▶ MATERIALS PROVIDED
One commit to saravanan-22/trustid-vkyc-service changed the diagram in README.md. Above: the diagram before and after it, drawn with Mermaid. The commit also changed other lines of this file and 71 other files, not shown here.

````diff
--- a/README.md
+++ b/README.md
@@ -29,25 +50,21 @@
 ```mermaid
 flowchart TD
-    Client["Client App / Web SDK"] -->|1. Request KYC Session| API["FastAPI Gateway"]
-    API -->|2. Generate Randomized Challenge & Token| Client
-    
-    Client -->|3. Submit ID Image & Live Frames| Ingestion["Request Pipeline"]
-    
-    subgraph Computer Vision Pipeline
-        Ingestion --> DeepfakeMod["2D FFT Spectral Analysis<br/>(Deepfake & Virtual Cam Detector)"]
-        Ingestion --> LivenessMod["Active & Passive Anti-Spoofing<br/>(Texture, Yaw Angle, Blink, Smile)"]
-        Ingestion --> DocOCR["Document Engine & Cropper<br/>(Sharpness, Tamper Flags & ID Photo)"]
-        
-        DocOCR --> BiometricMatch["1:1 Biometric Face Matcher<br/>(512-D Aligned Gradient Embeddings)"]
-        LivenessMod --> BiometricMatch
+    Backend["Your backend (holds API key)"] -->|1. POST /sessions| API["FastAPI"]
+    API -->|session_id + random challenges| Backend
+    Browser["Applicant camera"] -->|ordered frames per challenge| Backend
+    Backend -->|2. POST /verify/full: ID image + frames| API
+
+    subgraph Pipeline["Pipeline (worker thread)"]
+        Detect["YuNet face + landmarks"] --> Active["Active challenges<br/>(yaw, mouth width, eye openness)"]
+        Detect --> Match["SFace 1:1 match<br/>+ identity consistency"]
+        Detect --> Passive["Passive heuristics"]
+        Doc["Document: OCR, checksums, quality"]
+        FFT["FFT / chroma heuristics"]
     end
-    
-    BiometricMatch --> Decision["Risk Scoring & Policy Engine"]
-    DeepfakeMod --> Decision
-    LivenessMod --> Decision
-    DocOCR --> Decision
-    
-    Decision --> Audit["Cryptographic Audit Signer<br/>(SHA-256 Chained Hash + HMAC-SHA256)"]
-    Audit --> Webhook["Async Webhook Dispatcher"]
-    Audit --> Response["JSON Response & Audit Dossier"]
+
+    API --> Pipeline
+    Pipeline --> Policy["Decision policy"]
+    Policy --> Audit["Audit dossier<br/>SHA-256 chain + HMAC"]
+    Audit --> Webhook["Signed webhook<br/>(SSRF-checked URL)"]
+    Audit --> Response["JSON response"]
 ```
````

▶ DIRECTIONS FOR THIS TASK
Type out the material again, matching every line.

▶ REPLY
One commit to saravanan-22/trustid-vkyc-service changed the diagram in README.md. Above: the diagram before and after it, drawn with Mermaid. The commit also changed other lines of this file and 71 other files, not shown here.

````diff
--- a/README.md
+++ b/README.md
@@ -29,25 +50,21 @@
 ```mermaid
 flowchart TD
-    Client["Client App / Web SDK"] -->|1. Request KYC Session| API["FastAPI Gateway"]
-    API -->|2. Generate Randomized Challenge & Token| Client
-    
-    Client -->|3. Submit ID Image & Live Frames| Ingestion["Request Pipeline"]
-    
-    subgraph Computer Vision Pipeline
-        Ingestion --> DeepfakeMod["2D FFT Spectral Analysis<br/>(Deepfake & Virtual Cam Detector)"]
-        Ingestion --> LivenessMod["Active & Passive Anti-Spoofing<br/>(Texture, Yaw Angle, Blink, Smile)"]
-        Ingestion --> DocOCR["Document Engine & Cropper<br/>(Sharpness, Tamper Flags & ID Photo)"]
-        
-        DocOCR --> BiometricMatch["1:1 Biometric Face Matcher<br/>(512-D Aligned Gradient Embeddings)"]
-        LivenessMod --> BiometricMatch
+    Backend["Your backend (holds API key)"] -->|1. POST /sessions| API["FastAPI"]
+    API -->|session_id + random challenges| Backend
+    Browser["Applicant camera"] -->|ordered frames per challenge| Backend
+    Backend -->|2. POST /verify/full: ID image + frames| API
+
+    subgraph Pipeline["Pipeline (worker thread)"]
+        Detect["YuNet face + landmarks"] --> Active["Active challenges<br/>(yaw, mouth width, eye openness)"]
+        Detect --> Match["SFace 1:1 match<br/>+ identity consistency"]
+        Detect --> Passive["Passive heuristics"]
+        Doc["Document: OCR, checksums, quality"]
+        FFT["FFT / chroma heuristics"]
     end
-    
-    BiometricMatch --> Decision["Risk Scoring & Policy Engine"]
-    DeepfakeMod --> Decision
-    LivenessMod --> Decision
-    DocOCR --> Decision
-    
-    Decision --> Audit["Cryptographic Audit Signer<br/>(SHA-256 Chained Hash + HMAC-SHA256)"]
-    Audit --> Webhook["Async Webhook Dispatcher"]
-    Audit --> Response["JSON Response & Audit Dossier"]
+
+    API --> Pipeline
+    Pipeline --> Policy["Decision policy"]
+    Policy --> Audit["Audit dossier<br/>SHA-256 chain + HMAC"]
+    Audit --> Webhook["Signed webhook<br/>(SSRF-checked URL)"]
+    Audit --> Response["JSON response"]
 ```
````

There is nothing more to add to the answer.